An American Psychological Association (APA) task force says research confirms the link between playing violent video games and increases in aggressive behavior. But the group added that there isn’t enough evidence to tie the heightened aggression to criminal behavior or delinquency.
The task force’s August 2015 report was based on a review of scores of studies about the use of violent video games published during the past decade.
More than 90% of U.S. children play video games, a figure that spikes to 97% among adolescents age 12 to 17, the APA noted. The association’s Task Force on Violent Media found that more than 85% of video game content contains some form of violence.
“No single risk factor consistently leads a person to act aggressively or violently,” the group noted. “Rather, it is the accumulation of risk factors that tends to lead to aggressive or violent behavior.”
The report noted that differing definitions of aggression and violence employed by psychologists, criminologists, physicians and other practitioners have prompted disagreement over the effects of playing violent video games.
The task force’s chairman said additional research should focus on how video game use affects individuals who may be at higher risk of violent or aggressive behavior.
“For example, how do depression or delinquency interact with violent video game use?” Mark Appelbaum said in a statement on the APA website.

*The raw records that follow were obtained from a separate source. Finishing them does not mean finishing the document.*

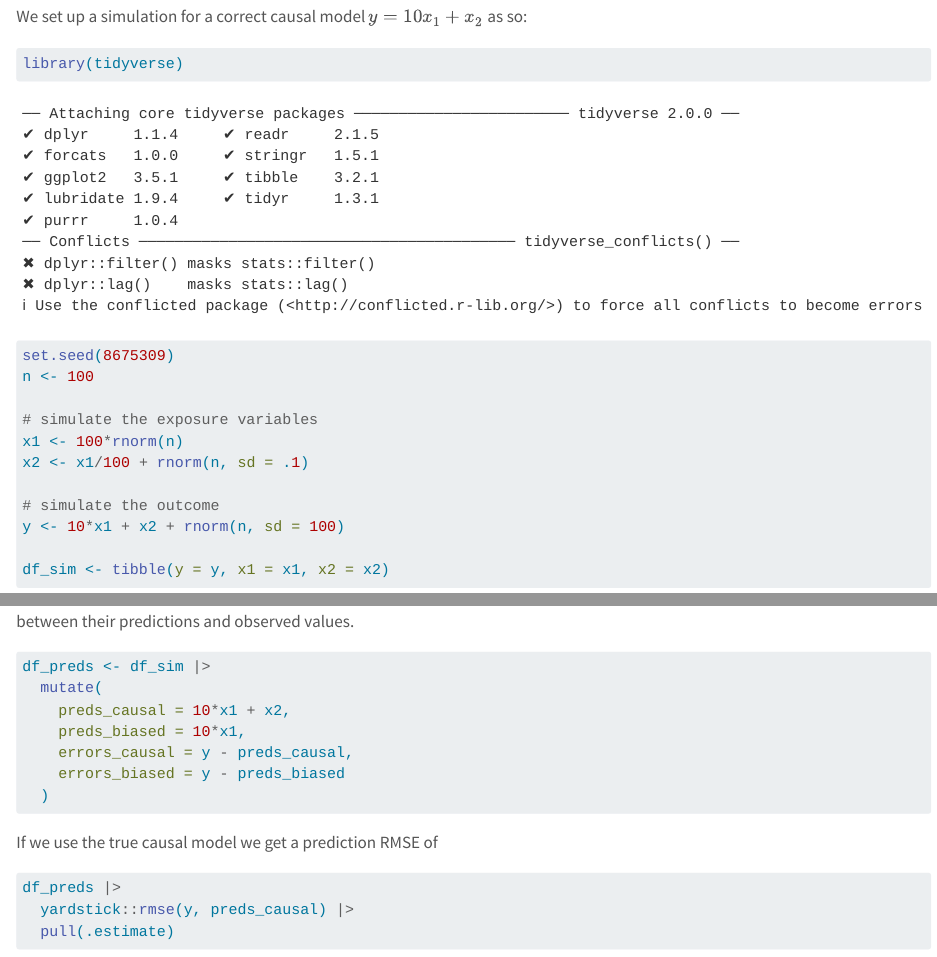
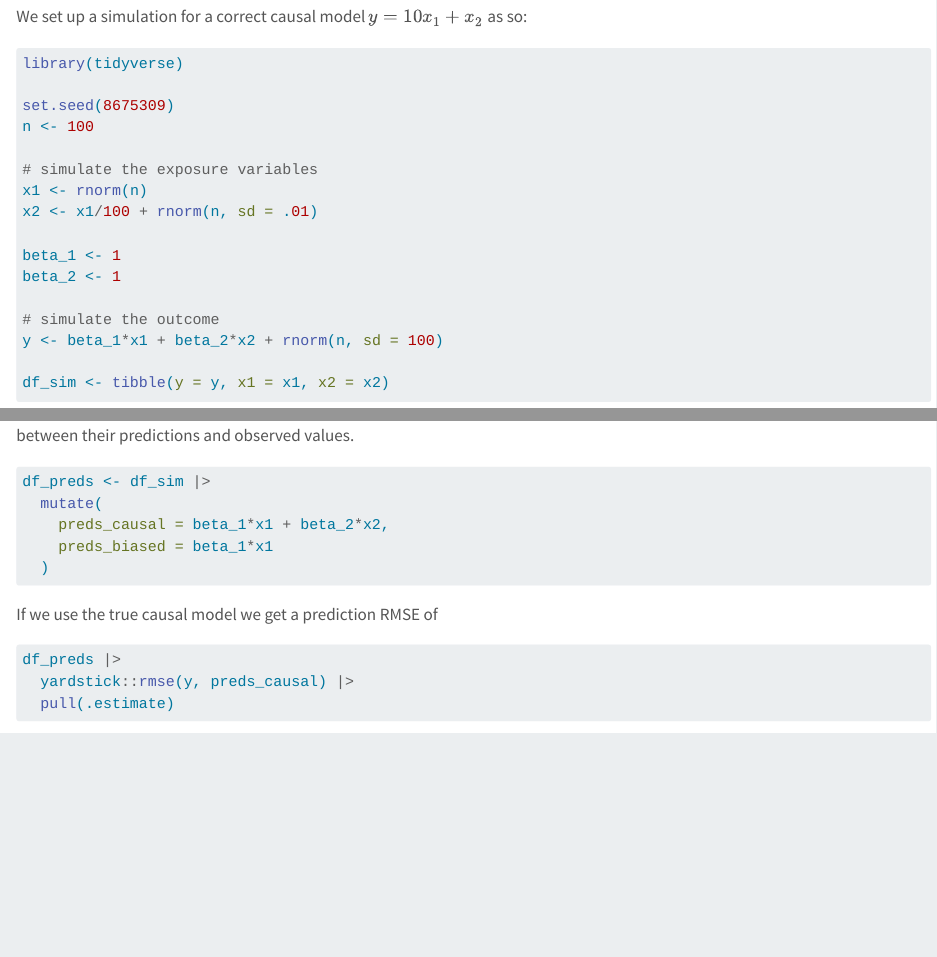
Before and after one commit to r-causal/r-causal-blog, a Quarto document (posts/prediction-explanation/index.qmd): the page in a window 1100 px wide, from 980 px down, and a second part further down, joined at a grey line. Rendered offline with R 4.5, knitr and Pandoc in place of Quarto, with nearby package versions; some code elsewhere in the file could not run offline.

Commit message:
parameterize betas

````diff
--- a/posts/prediction-explanation/index.qmd
+++ b/posts/prediction-explanation/index.qmd
@@ -40,17 +40,22 @@ will result in improved prediction accuracy.
 We set up a simulation for a correct causal model $y = 10x_1 + x_2$ as so:
 
 ```{r}
+#| message: false
+
 library(tidyverse)
 
 set.seed(8675309)
 n <- 100
 
 # simulate the exposure variables
-x1 <- 100*rnorm(n)
-x2 <- x1/100 + rnorm(n, sd = .1)
+x1 <- rnorm(n)
+x2 <- x1/100 + rnorm(n, sd = .01)
+
+beta_1 <- 1
+beta_2 <- 1
 
 # simulate the outcome
-y <- 10*x1 + x2 + rnorm(n, sd = 100)
+y <- beta_1*x1 + beta_2*x2 + rnorm(n, sd = 100)
 
 df_sim <- tibble(y = y, x1 = x1, x2 = x2)
 ```
@@ -84,10 +89,8 @@ Let's add predictions from the true causal model and the biased prediction model
 ```{r}
 df_preds <- df_sim |>
   mutate(
-    preds_causal = 10*x1 + x2,
-    preds_biased = 10*x1,
-    errors_causal = y - preds_causal,
-    errors_biased = y - preds_biased
+    preds_causal = beta_1*x1 + beta_2*x2,
+    preds_biased = beta_1*x1
   )
 ```
 
````
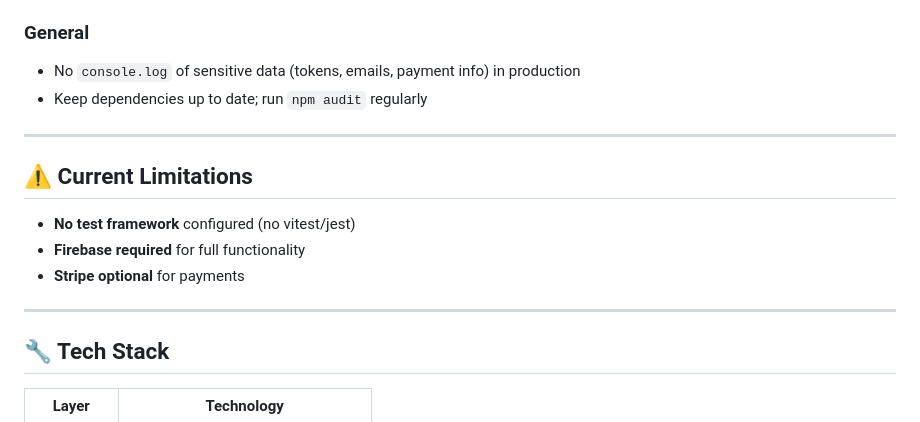
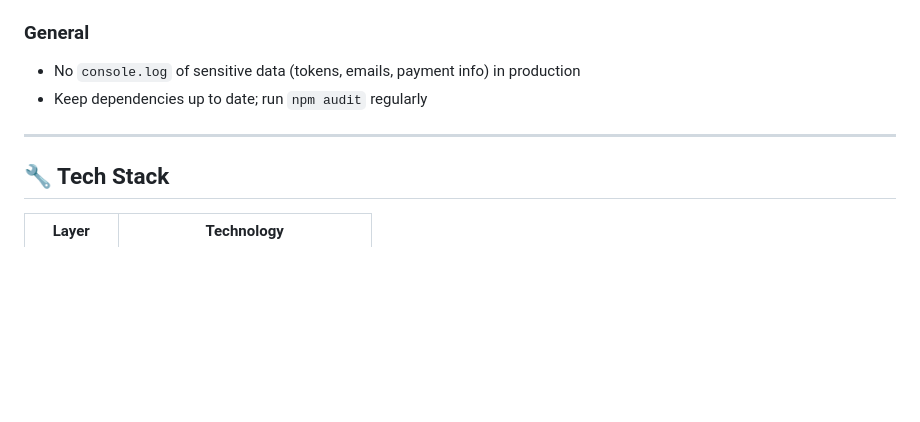
Before and after one commit to PedroSillos/ShapeExpress, a Markdown page: AGENTS.md, the part around the change. Rendered like a GitHub page; blank space fills up the shorter version.

Commit message:
tarefa: ajustes gerais

```diff
--- a/AGENTS.md
+++ b/AGENTS.md
@@ -122,14 +122,6 @@ src/
 
 ---
 
-## ⚠️ Current Limitations
-
-- **No test framework** configured (no vitest/jest)
-- **Firebase required** for full functionality
-- **Stripe optional** for payments
-
----
-
 ## 🔧 Tech Stack
 
 | Layer | Technology |
```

The task force’s findings prompted the APA to update its 2005 resolution on the topic. Among other measures, the new resolution calls on the Entertainment Software Rating Board to enhance its rating system to signal the types and levels of violence in video games, and encourages the APA to raise public awareness.
The resolution also says future research should explore differences in the impact of violent video games based on the age, gender and ethnicity of players, as well as on the specific themes of games and the types of targets of video violence.
In a statement reported by CBS News, the Entertainment Software Association called the task force report “slanted” and said the APA was biased against video games.
“Numerous medical professionals, researchers, and courts all debunk the fundamental thesis of their argument,” the statement noted.
According to an April 2015 report by the trade association, more than 150 million Americans play video games, and consumers spent about $22 billion on games, hardware and accessories in 2014. The average player is 35 years old.
Nearly 90% of parents said they find the Entertainment Software Rating Board’s ratings to be helpful when choosing games for their children, the association reported.